Madrid, 29 (European Press)
A new study has revealed that cladding buildings with walls designed to be covered with plants can reduce the amount of heat lost through their structure by more than 30%.
The study, conducted at the University of Plymouth, focused on the Sustainability Center, a pre-1970s building on the campus, and compared how effectively two sections of its walls held heat.
Although at the same west-facing elevation, one of these sections has been updated with an exterior living wall facade, consisting of a system of sheets of flexible felt fabric with recesses allowing fertile soil and seeding.
After five weeks of measurements, the researchers found that the amount of heat lost through the modern wall with the living facade was 31.4% less than the original structure.
They also found that daytime temperatures inside the newly covered section remained more stable than the area with the exposed building, meaning that less energy was needed to heat it.
The study is one of the first to determine the thermal effect of living wall systems in existing buildings in temperate environments and was conducted by academics affiliated with the university’s Sustainable Earth Institute, according to a statement from the university.
Writing in the journal Building and Environment, they say that while the concept is relatively new, it has already been shown to bring a number of benefits, such as increased biodiversity.

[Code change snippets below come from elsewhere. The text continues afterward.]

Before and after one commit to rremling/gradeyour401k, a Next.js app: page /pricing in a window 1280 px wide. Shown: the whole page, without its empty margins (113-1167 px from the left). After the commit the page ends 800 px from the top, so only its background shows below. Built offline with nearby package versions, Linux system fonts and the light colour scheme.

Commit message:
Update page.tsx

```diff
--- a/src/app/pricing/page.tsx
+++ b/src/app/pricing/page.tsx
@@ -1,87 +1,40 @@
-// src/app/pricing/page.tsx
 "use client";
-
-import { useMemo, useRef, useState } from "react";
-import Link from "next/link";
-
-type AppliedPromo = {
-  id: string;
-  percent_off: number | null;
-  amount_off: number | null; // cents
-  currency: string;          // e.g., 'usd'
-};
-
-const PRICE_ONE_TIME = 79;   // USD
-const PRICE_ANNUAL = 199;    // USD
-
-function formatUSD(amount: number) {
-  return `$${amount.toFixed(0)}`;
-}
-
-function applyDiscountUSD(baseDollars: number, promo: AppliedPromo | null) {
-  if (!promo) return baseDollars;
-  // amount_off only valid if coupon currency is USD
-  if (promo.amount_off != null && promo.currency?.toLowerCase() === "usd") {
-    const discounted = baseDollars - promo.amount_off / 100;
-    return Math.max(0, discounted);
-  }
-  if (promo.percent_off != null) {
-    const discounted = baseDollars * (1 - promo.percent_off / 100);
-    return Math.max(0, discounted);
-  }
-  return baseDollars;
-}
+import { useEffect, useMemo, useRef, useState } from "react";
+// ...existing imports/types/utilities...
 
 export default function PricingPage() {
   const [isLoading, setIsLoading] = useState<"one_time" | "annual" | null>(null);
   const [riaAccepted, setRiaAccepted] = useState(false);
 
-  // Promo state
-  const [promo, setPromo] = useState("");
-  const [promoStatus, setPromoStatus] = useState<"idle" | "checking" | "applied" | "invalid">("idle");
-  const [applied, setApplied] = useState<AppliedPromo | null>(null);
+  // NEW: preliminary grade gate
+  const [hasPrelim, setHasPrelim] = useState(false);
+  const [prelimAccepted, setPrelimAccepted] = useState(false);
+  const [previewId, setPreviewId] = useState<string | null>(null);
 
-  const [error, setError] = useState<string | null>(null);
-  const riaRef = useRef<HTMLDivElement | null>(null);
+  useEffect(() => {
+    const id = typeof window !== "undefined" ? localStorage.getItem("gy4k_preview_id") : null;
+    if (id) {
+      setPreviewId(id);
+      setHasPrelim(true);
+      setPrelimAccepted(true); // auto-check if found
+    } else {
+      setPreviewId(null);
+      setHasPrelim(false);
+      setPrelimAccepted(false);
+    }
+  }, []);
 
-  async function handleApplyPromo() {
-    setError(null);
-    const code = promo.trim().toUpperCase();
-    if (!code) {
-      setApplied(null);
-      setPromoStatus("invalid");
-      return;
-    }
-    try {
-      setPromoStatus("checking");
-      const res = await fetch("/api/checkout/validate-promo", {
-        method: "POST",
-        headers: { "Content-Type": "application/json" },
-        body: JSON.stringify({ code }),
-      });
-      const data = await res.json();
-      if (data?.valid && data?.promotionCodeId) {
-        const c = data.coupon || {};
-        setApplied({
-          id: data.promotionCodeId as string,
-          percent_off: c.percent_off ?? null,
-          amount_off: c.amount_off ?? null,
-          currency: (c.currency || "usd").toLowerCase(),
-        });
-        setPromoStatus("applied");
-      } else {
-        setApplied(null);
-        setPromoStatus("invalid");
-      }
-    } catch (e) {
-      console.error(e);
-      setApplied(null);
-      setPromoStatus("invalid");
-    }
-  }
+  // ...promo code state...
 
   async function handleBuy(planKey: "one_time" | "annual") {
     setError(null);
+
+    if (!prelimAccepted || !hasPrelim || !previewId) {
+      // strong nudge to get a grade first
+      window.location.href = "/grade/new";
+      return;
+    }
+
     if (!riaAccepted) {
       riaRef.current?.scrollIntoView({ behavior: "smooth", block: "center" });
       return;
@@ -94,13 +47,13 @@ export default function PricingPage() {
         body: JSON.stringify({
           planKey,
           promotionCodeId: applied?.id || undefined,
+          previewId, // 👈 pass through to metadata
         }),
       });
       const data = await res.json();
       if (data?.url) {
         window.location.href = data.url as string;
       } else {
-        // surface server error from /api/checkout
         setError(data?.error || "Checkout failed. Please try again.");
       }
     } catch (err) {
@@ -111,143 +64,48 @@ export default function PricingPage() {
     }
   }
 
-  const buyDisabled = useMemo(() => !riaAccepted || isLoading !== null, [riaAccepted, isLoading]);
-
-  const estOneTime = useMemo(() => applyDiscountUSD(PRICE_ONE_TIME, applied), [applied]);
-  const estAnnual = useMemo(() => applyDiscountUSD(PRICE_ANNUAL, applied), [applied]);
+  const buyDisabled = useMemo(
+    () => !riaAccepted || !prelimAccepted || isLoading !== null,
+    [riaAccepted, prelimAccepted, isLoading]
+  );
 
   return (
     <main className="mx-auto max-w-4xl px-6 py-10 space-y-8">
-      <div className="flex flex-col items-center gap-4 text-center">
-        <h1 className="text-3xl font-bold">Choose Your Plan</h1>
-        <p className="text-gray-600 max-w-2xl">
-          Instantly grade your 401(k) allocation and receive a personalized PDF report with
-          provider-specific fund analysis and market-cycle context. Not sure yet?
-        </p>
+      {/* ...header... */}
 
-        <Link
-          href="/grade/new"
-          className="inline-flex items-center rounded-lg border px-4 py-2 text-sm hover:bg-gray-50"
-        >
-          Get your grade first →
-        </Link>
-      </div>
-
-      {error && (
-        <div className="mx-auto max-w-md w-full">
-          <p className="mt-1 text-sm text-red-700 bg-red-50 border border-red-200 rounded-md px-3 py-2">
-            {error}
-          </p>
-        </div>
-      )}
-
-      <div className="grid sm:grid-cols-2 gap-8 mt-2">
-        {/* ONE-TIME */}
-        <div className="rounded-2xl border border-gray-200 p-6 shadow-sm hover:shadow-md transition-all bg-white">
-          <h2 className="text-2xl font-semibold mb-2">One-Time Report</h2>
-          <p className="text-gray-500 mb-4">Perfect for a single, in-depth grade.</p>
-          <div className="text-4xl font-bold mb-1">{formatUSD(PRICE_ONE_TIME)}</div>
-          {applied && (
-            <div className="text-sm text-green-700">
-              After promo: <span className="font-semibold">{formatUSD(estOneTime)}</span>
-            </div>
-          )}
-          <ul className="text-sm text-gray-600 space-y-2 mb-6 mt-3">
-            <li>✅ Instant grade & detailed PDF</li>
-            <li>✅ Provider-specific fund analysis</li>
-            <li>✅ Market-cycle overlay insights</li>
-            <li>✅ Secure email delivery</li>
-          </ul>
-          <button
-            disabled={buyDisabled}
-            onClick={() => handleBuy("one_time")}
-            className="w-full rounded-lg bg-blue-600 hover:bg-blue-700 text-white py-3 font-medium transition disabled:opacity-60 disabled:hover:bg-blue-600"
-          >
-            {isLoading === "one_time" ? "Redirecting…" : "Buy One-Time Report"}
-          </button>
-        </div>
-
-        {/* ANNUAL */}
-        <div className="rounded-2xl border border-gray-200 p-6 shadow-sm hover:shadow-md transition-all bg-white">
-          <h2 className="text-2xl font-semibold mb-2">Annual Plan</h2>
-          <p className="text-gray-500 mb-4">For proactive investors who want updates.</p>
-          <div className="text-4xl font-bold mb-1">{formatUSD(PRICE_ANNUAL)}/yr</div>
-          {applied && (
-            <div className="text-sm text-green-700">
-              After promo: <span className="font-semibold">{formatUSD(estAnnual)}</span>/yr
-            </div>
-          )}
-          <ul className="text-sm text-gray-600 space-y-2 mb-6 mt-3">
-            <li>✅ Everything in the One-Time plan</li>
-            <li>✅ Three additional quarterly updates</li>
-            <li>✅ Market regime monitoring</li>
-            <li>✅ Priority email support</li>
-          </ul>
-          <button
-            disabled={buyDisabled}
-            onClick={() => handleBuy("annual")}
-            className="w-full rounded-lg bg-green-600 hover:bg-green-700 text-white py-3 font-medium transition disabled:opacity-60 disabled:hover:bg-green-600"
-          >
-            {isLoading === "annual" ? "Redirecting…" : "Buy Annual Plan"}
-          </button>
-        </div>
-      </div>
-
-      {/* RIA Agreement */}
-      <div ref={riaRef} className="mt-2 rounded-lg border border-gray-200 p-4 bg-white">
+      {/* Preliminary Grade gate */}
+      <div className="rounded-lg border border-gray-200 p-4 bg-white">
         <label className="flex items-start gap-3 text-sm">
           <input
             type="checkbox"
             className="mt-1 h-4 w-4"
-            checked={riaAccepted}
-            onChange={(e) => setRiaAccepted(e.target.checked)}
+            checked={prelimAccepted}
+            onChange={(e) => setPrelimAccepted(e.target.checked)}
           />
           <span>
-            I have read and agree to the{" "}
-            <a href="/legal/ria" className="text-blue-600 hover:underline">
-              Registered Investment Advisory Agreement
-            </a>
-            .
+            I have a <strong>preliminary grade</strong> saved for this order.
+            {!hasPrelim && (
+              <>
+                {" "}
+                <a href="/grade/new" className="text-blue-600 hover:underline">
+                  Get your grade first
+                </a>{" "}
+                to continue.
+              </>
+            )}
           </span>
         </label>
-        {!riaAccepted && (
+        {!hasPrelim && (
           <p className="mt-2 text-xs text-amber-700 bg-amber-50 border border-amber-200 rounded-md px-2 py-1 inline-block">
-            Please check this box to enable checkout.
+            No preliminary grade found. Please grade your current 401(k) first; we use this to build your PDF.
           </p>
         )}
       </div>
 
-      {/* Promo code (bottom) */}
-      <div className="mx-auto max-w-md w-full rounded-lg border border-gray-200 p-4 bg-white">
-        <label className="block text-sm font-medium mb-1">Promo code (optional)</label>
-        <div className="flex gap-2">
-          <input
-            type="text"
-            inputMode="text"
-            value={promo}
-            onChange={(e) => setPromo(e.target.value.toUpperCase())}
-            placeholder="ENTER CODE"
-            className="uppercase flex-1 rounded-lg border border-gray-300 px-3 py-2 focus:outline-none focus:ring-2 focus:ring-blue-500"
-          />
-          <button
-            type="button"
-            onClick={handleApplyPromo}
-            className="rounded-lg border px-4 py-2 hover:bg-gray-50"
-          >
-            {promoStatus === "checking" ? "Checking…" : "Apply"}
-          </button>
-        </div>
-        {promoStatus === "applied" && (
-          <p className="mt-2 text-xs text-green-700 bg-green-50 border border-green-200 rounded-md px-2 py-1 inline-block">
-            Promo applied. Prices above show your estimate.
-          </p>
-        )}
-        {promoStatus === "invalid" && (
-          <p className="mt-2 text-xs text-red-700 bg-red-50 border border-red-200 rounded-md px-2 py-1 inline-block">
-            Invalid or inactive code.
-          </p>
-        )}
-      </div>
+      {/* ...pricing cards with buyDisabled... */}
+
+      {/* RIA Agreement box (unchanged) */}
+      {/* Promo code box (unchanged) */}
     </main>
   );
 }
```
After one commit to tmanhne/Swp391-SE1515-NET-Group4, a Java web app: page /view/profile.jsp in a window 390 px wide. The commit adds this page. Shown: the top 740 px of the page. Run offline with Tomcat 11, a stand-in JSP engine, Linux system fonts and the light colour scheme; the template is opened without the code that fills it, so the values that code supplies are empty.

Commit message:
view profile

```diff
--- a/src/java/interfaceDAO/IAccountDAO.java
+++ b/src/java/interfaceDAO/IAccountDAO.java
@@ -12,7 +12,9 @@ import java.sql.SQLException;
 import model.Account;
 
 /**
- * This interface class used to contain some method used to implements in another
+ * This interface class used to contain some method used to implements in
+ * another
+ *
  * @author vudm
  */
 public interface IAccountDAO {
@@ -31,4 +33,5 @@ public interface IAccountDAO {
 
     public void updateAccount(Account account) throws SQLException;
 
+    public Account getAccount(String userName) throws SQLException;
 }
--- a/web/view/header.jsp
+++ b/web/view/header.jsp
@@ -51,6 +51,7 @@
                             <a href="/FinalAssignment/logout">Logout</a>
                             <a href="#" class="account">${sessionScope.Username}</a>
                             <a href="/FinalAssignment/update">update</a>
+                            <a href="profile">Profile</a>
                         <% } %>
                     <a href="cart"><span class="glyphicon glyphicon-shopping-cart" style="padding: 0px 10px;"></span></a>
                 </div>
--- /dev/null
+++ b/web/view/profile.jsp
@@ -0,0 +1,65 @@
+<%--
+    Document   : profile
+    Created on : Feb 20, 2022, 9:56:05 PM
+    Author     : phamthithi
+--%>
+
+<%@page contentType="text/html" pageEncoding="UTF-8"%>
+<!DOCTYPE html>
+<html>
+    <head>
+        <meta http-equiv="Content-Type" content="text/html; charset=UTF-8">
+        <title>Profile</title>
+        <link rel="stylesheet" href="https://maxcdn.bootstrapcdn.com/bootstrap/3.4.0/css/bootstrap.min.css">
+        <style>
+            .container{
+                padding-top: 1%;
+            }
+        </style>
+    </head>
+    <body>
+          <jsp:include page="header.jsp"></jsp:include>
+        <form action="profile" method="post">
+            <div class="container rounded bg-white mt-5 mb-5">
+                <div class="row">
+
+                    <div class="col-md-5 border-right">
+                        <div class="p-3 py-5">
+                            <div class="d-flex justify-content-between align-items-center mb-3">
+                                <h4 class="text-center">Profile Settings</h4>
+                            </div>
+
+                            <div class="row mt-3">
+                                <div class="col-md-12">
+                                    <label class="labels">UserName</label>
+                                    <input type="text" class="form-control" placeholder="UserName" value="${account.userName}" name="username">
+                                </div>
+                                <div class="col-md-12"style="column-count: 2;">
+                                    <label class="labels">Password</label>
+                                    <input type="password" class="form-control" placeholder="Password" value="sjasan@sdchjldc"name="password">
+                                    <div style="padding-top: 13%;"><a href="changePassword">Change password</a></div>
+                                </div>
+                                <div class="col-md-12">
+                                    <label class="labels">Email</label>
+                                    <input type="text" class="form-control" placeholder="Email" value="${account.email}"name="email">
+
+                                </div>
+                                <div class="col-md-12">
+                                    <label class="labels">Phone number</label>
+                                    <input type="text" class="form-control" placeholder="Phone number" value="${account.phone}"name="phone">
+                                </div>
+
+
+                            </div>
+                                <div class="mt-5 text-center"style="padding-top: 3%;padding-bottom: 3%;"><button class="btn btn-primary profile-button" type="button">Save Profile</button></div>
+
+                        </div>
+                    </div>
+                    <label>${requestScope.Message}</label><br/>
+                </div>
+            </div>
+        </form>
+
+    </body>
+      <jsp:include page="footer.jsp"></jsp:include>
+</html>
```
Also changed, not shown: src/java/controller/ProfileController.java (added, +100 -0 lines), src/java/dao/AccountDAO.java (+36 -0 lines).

However, with buildings directly accounting for 17% of UK greenhouse gas emissions, and space heating accounting for more than 60% of total energy used in buildings, these new findings could be a game-changer to help the UK meet its net commitments. Zero.